Anyway.  There are lots of ironic remarks sending up the fad for sea air and sea bathing.  Health fads are nothing new – although most of us are unable to take advantage of any which involve going on holiday for weeks at a time!  I’m actually a great believer in sea air, but, as this book delights in pointing out, at that time there were a lot of hypochondriacs who decided that they had all sorts of ailments which sea air and sea bathing would cure, and Jane Austen did love to poke fun at people she saw as being a bit daft.

Unusually, the book doesn’t start with the heroine, but with an initially unnamed lady and gentleman whose carriage overturns in the Sussex countryside.  They turn out to be Mr and Mrs Parker: Mr Parker is an entrepreneur who’s hoping to make Sanditon the next “in” seaside place.  This is really something different for Austen: she didn’t normally “do” entrepreneurs.  They’re helped out by the Heywoods, and they, apart from having 14 children (13 of whom aren’t even named) are a more typical Austen family – gentry, but of limited means.  The Parkers take Charlotte Heywood, one of the daughters, back to Sanditon with them.  They’re desperate to get tourism going in Sanditon, and news of any new arrival is greeted with great excitement.

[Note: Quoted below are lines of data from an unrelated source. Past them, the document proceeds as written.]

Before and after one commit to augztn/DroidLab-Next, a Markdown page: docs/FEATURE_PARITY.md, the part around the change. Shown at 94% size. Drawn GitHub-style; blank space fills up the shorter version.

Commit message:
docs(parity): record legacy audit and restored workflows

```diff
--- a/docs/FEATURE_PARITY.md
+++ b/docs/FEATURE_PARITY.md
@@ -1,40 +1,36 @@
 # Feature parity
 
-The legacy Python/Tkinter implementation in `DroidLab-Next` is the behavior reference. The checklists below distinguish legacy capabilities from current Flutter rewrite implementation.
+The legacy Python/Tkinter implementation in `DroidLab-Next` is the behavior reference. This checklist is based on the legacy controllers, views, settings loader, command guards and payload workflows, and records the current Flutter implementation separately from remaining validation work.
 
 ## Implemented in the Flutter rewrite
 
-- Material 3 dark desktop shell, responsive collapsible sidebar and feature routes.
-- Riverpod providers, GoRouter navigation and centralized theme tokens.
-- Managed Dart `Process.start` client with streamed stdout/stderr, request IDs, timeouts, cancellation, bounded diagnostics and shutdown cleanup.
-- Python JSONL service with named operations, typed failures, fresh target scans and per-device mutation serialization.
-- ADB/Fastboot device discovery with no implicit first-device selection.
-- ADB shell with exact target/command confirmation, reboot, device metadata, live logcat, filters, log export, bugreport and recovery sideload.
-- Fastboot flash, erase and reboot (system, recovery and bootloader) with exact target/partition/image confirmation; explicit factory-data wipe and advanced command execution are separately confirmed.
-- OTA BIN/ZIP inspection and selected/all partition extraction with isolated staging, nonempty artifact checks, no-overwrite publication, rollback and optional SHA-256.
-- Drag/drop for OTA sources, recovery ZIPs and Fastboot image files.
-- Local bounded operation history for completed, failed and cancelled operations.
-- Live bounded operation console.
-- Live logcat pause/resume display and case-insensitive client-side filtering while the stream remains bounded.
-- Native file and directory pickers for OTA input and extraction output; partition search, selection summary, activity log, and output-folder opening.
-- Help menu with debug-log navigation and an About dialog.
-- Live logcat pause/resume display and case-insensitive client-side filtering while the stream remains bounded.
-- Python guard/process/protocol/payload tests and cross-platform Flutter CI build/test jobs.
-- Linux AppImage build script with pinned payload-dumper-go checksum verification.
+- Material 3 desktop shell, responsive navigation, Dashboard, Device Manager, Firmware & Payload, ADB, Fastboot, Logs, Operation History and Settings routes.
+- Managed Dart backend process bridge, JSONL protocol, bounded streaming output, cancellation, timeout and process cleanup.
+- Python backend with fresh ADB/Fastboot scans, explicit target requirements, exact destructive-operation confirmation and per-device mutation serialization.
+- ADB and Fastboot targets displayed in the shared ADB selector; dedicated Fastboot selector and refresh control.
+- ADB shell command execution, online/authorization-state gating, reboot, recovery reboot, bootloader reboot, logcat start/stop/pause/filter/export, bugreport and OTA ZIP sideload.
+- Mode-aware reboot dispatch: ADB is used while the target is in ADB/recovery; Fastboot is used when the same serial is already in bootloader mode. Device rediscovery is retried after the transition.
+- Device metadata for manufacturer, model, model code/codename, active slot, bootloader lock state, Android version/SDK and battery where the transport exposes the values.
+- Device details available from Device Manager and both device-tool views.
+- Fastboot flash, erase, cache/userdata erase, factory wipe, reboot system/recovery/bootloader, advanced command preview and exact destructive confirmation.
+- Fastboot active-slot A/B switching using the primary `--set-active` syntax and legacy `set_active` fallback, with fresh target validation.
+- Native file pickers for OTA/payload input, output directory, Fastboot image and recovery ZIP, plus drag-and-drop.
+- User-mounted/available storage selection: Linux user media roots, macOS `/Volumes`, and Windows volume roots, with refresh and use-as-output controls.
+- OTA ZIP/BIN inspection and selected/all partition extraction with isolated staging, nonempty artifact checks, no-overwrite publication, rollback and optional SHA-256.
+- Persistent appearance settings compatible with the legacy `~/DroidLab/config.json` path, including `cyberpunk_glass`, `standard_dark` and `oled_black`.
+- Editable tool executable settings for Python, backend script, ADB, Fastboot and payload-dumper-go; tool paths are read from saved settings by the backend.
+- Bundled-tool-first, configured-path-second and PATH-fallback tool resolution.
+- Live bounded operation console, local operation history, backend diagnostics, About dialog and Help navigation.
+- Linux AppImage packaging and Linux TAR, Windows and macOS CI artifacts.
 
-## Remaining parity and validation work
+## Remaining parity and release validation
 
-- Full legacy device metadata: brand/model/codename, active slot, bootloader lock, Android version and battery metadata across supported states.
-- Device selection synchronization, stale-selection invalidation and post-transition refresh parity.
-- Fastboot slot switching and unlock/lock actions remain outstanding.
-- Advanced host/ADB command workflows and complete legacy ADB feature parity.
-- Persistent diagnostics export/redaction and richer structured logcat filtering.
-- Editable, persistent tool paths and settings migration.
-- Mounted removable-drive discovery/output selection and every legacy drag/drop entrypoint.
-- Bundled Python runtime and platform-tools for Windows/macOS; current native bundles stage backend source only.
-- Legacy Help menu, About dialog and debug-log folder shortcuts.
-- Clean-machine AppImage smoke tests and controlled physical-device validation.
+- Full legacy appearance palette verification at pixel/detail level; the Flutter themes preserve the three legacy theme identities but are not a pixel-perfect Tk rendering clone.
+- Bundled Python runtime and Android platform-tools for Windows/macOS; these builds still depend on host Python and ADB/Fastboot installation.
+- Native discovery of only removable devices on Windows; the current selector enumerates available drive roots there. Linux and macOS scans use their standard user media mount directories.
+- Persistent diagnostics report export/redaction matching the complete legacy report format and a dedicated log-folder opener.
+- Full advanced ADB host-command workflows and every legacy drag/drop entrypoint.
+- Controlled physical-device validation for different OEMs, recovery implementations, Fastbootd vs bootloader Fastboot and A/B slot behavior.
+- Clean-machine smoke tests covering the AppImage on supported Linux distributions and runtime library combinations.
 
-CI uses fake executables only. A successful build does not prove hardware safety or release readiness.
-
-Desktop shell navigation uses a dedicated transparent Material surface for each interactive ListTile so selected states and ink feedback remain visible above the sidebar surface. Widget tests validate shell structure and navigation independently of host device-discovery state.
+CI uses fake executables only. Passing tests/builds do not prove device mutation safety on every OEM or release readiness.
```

Charlotte was clearly set to be the main character, but the book doesn’t revolve around her in the way that Austen’s other books revolve around their heroines.  There’s a lot about Lady Denham, the aforementioned wealthy widow, and her niece, the sweet and beautiful but dowerless Clara Brereton.  Then there’s Miss Lambe, the “half mulatto” 17-year-old West Indian heiress, who like Anne de Bourgh is extremely rich but sickly.  She’s one of a group of schoolgirls spending the summer in Sanditon, but we don’t really get chance to know any of them.  Assorted other characters arrive in Sanditon, but, before Austen was able to do anything much other than set the scene, that was it: she wasn’t able to write any more.  It’s not even clear who was going to be the hero.

How very frustrating!   I’m sure Andrew Davies has done a good job of it, but we’ll never know what Jane Austen intended to happen – and that’s a shame, because it was shaping up to be very good, and also a bit different from her other books.  I’ve read them all so many times that I practically know them off by heart, but, for some reason, I’d never read this one before.  The Sunday night 9pm slot, the famous Downton Abbey slot, always gets people talking, so, once the ITV series gets going, I’m sure that Sanditon will be being talked about everywhere!  But, in terms of what Jane Austen actually wrote, there isn’t really very much to say.  Unfulfilled promise!